Rutschman just hoped those jitters would hold off until he arrived at the park Thursday.
No such luck for the Orioles’ catcher.
“I woke up this morning, and I felt it,” Rutschman said. “I was like, ‘Gosh.’”
By the time Rutschman was in the on-deck circle for the game’s first pitch, he was relaxed. Then, he put on one of the best Opening Day performances in Baltimore’s illustrious history.
Rutschman homered, went 5-for-5, walked once and set new career highs in hits and RBIs (four) as the Orioles opened the 2023 season with a 10-9 win over the Red Sox. Since at least 1901, no catcher had recorded five hits or gotten on base six times in a season-opening game.
No O’s player had achieved either of those feats on Opening Day since the franchise relocated to Baltimore in 1954.
“There have been a lot of great players that have worn this uniform,” manager Brandon Hyde said. “It’s not going to be the only time you’re going to say that about Adley. He’s going to be doing other things that are going to be firsts as well, because he’s just a super special player, a really good hitter. And he hasn’t even played a full year yet.”
The historical context of Rutschman’s performance runs deep. According to ESPN Stats & Info, he was the first player to go 5-for-5 (or better) with four RBIs on Opening Day. He’s only the third to go 5-for-5 with multiple RBIs (since the stat became official in 1920) in a season opener, joining a pair of Hall of Famers in Billy Herman ('36) and Babe Ruth ('21).
Rutschman’s huge day began on his first swing of the season.
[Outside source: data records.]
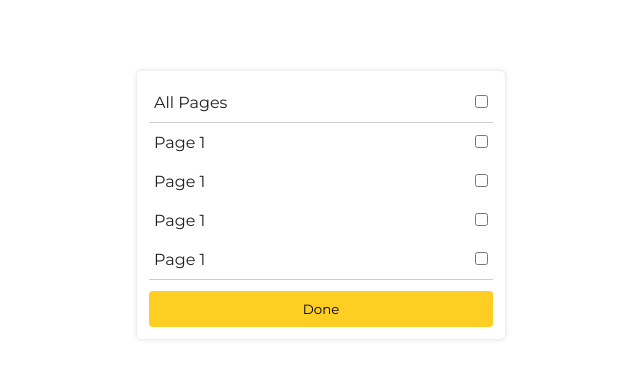
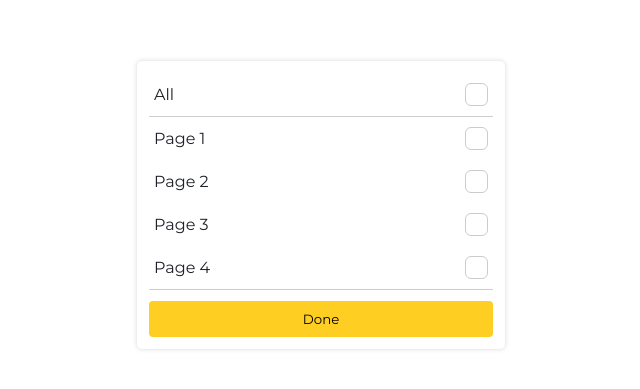
Before and after one commit to rudrabhikadiya3/ellty-assignment, a Next.js app: page / in a window 1280 px wide. Shown: the part 195-584 px from the top of the page, without its empty margins (319-959 px from the left). Built offline with nearby package versions, Linux system fonts and the light colour scheme.

Commit message:
custom checkbox styles(lifecycle) with dynamic selection

```diff
--- /dev/null
+++ b/app/checkbox.css
@@ -0,0 +1,54 @@
+.custom-checkbox input {
+  display: none;
+}
+
+input[type='checkbox'] {
+  appearance: none;
+  width: 23px;
+  height: 23px;
+  border: 1px solid #ccc;
+  border-radius: 6px;
+  background: none;
+  cursor: pointer;
+  position: relative;
+  transition: all 0.2s ease-in-out;
+}
+
+input[type='checkbox']::before {
+  content: '';
+  position: absolute;
+  top: 50%;
+  left: 50%;
+  width: 18px;
+  height: 18px;
+  background: url('/svg/mark-dark.svg') no-repeat center/contain;
+  transform: translate(-50%, -50%);
+  opacity: 0;
+  transition: opacity 200ms ease-in-out;
+}
+
+input[type='checkbox']:hover {
+  border-color: #bdbdbd;
+}
+
+input[type='checkbox']:hover::before {
+  opacity: 0.25;
+}
+
+input[type='checkbox']:checked {
+  background-color: #2469f6;
+  border-color: #2469f6;
+}
+
+input[type='checkbox']:checked::before {
+  background-image: url('/svg/mark-light.svg');
+  opacity: 1;
+}
+
+input[type='checkbox']:active {
+  box-shadow: 0 0 0 3px rgba(233, 240, 254, 1);
+}
+
+input[type='checkbox']:active::before {
+  opacity: 0.8;
+}
--- a/app/layout.js
+++ b/app/layout.js
@@ -1,5 +1,6 @@
 import { Montserrat } from 'next/font/google'
 import './globals.css'
+import './checkbox.css'
 
 const montserrat = Montserrat({
   variable: '--font-montserrat',
--- a/app/page.js
+++ b/app/page.js
@@ -1,43 +1,35 @@
-export default function Home() {
+'use client'
+import { useState } from 'react'
+
+export default function SelectBox() {
+  const [selectedPages, setSelectedPages] = useState([])
+  const pages = ['1', '2', '3', '4']
+
+  const checkAll = (e) => {
+    setSelectedPages(e.target.checked ? pages : [])
+  }
+
+  const checkSingle = (page) => {
+    setSelectedPages((pre) => (pre.includes(page) ? pre.filter((p) => p !== page) : [...pre, page]))
+  }
+
   return (
     <div className='centerContainer'>
       <div className='selectionBox'>
         <ul className='selectionBoxContent'>
           <li>
-            <span>All Pages</span>
-            <span>
-              <input type='checkbox' name='' id='' />
-            </span>
+            <label htmlFor='all'>All</label>
+            <input type='checkbox' id='all' checked={selectedPages.length === pages.length} onChange={checkAll} />
           </li>
           <hr />
-
-          <li>
-            <span>Page 1</span>
-            <span>
-              <input type='checkbox' name='' id='' />
-            </span>
-          </li>
-          <li>
-            <span>Page 1</span>
-            <span>
-              <input type='checkbox' name='' id='' />
-            </span>
-          </li>
-          <li>
-            <span>Page 1</span>
-            <span>
-              <input type='checkbox' name='' id='' />
-            </span>
-          </li>
-          <li>
-            <span>Page 1</span>
-            <span>
-              <input type='checkbox' name='' id='' />
-            </span>
-          </li>
+          {pages.map((page) => (
+            <li key={page}>
+              <label htmlFor={page}>Page {page}</label>
+              <input type='checkbox' id={page} checked={selectedPages.includes(page)} onChange={() => checkSingle(page)} />
+            </li>
+          ))}
         </ul>
         <hr />
-
         <button>Done</button>
       </div>
     </div>
```
Also changed, not shown: public/svg/mark-dark.svg (added), public/svg/mark-light.svg (added).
He deposited Red Sox starter Corey Kluber’s eighth pitch of the game a Statcast-projected 402 feet over the right-field wall. By clobbering Kluber’s 2-0 sinker for a first-inning solo shot, Rutschman became the first Orioles player to go deep in his first career Opening Day at-bat since Sam Horn on April 9, 1990.
In the third, Rutschman singled. In the fourth, he walked. Then, he contributed to Baltimore’s three-run rally in the fifth with a two-run single. Rutschman added an RBI single in the seventh, before capping his performance with an infield single in the ninth.
While Rutschman’s home run was a jolt to right field on a ball he barreled, each of his four singles was hit the opposite way toward left field.
“I try and take each AB as it comes, and try and give my best effort on that AB,” Rutschman said. “Whether I’m 0-for-5 or 5-for-5, the next AB is the most important one.”
So it ended up being quite a memorable first Opening Day for Rutschman, the 2022 American League Rookie of the Year Award runner-up who burst onto the big league scene last May 21 and quickly cemented himself among baseball’s rising stars.
Rutschman warmed up Orioles starter Kyle Gibson in the visitors' bullpen and stood there to take in the national anthem as their teammates lined up along the third-base line. He watched the giant American flag get draped over the Green Monster in left field, then the pregame flyover that occurred shortly after.
A little more than three hours later, Rutschman enjoyed the game’s thrilling conclusion. After the Red Sox scored three runs in the eighth and two more in the ninth to cut their deficit to one run, Félix Bautista struck out Adam Duvall swinging for the final out, securing an O’s victory. Rutschman then jogged to the mound, sporting a wide grin, and gave Bautista a celebratory hug.
Rutschman compared the experience to his final season opener with Oregon State in 2019, when the Beavers began the year at Surprise Stadium in Arizona in front of 1,947 fans. It wasn’t anything like Thursday, when 36,049 fans were packed into the seats at vaunted Fenway.
“This definitely blows that out of the water,” Rutschman said. “To have that close game in the ninth inning and the crowd getting so loud, you kind of sit there and you’re like, ‘OK, this is pretty cool.’”
Now, it’s on to game No. 2 of 162. And as Opening Day showed, Year No. 2 of Rutschman’s MLB career could be special. It may turn out that way for the Orioles, too.
When Rutschman thinks back to his first big league opener, he’ll remember his pregame nervousness and, of course, his phenomenal performance. But the talented catcher, known as a true team-first guy, may recall something else first.
“It’s crazy. First Opening Day, being able to come out here -- like I said, the hits are awesome,” Rutschman said. “But the winning, for me, is more important.”